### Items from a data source
----

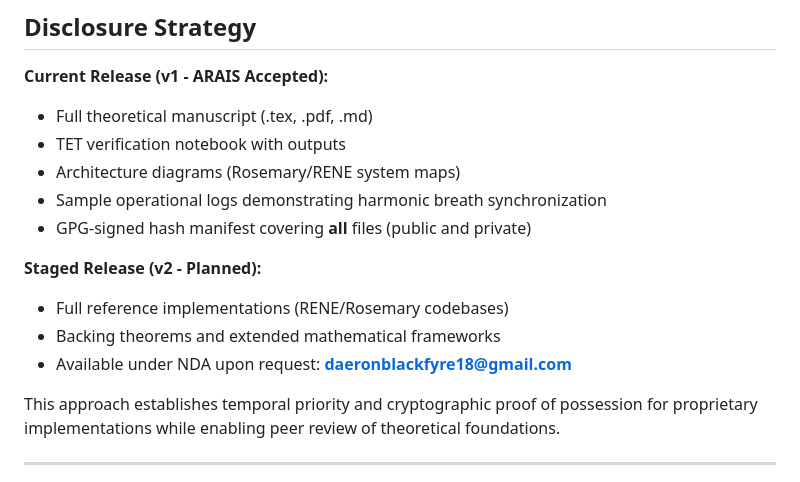
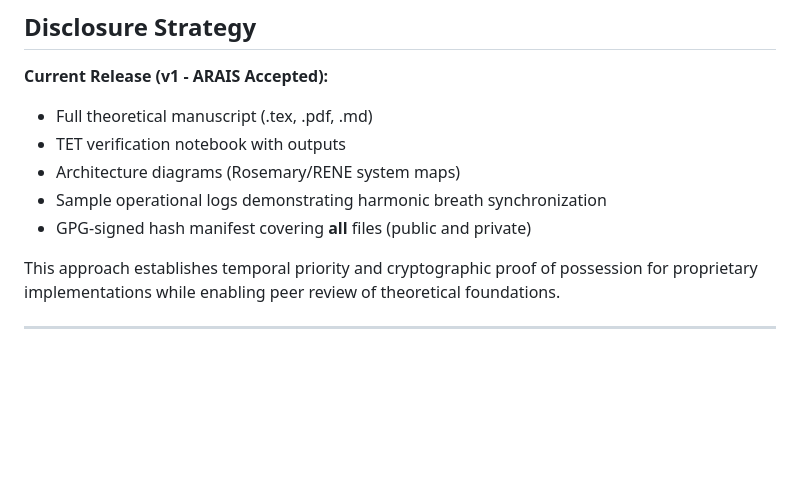
Before and after one commit to calisweetleaf/URFST, a Markdown page: README.md, the part around one of its changes. Drawn GitHub-style; blank space fills up the shorter version.

Commit message:
Update contact email and remove old release plans
Updated contact email and removed staged release details.

```diff
--- a/README.md
+++ b/README.md
@@ -98,12 +98,6 @@ Additional internal theorems and Python implementations will be disclosed in fut
 - Sample operational logs demonstrating harmonic breath synchronization
 - GPG-signed hash manifest covering **all** files (public and private)
 
-**Staged Release (v2 - Planned):**
-
-- Full reference implementations (RENE/Rosemary codebases)
-- Backing theorems and extended mathematical frameworks
-- Available under NDA upon request: **<daeronblackfyre18@gmail.com>**
-
 This approach establishes temporal priority and cryptographic proof of possession for proprietary implementations while enabling peer review of theoretical foundations.
 
 ---
```
Also changed, not shown: other parts of README.md (+1 -1 lines).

----

### Task prompt
Output the records above unchanged, minus their pictures.

### Answer to this exercise
Before and after one commit to calisweetleaf/URFST, a Markdown page: README.md, the part around one of its changes. Drawn GitHub-style; blank space fills up the shorter version.

Commit message:
Update contact email and remove old release plans
Updated contact email and removed staged release details.

```diff
--- a/README.md
+++ b/README.md
@@ -98,12 +98,6 @@ Additional internal theorems and Python implementations will be disclosed in fut
 - Sample operational logs demonstrating harmonic breath synchronization
 - GPG-signed hash manifest covering **all** files (public and private)
 
-**Staged Release (v2 - Planned):**
-
-- Full reference implementations (RENE/Rosemary codebases)
-- Backing theorems and extended mathematical frameworks
-- Available under NDA upon request: **<daeronblackfyre18@gmail.com>**
-
 This approach establishes temporal priority and cryptographic proof of possession for proprietary implementations while enabling peer review of theoretical foundations.
 
 ---
```
Also changed, not shown: other parts of README.md (+1 -1 lines).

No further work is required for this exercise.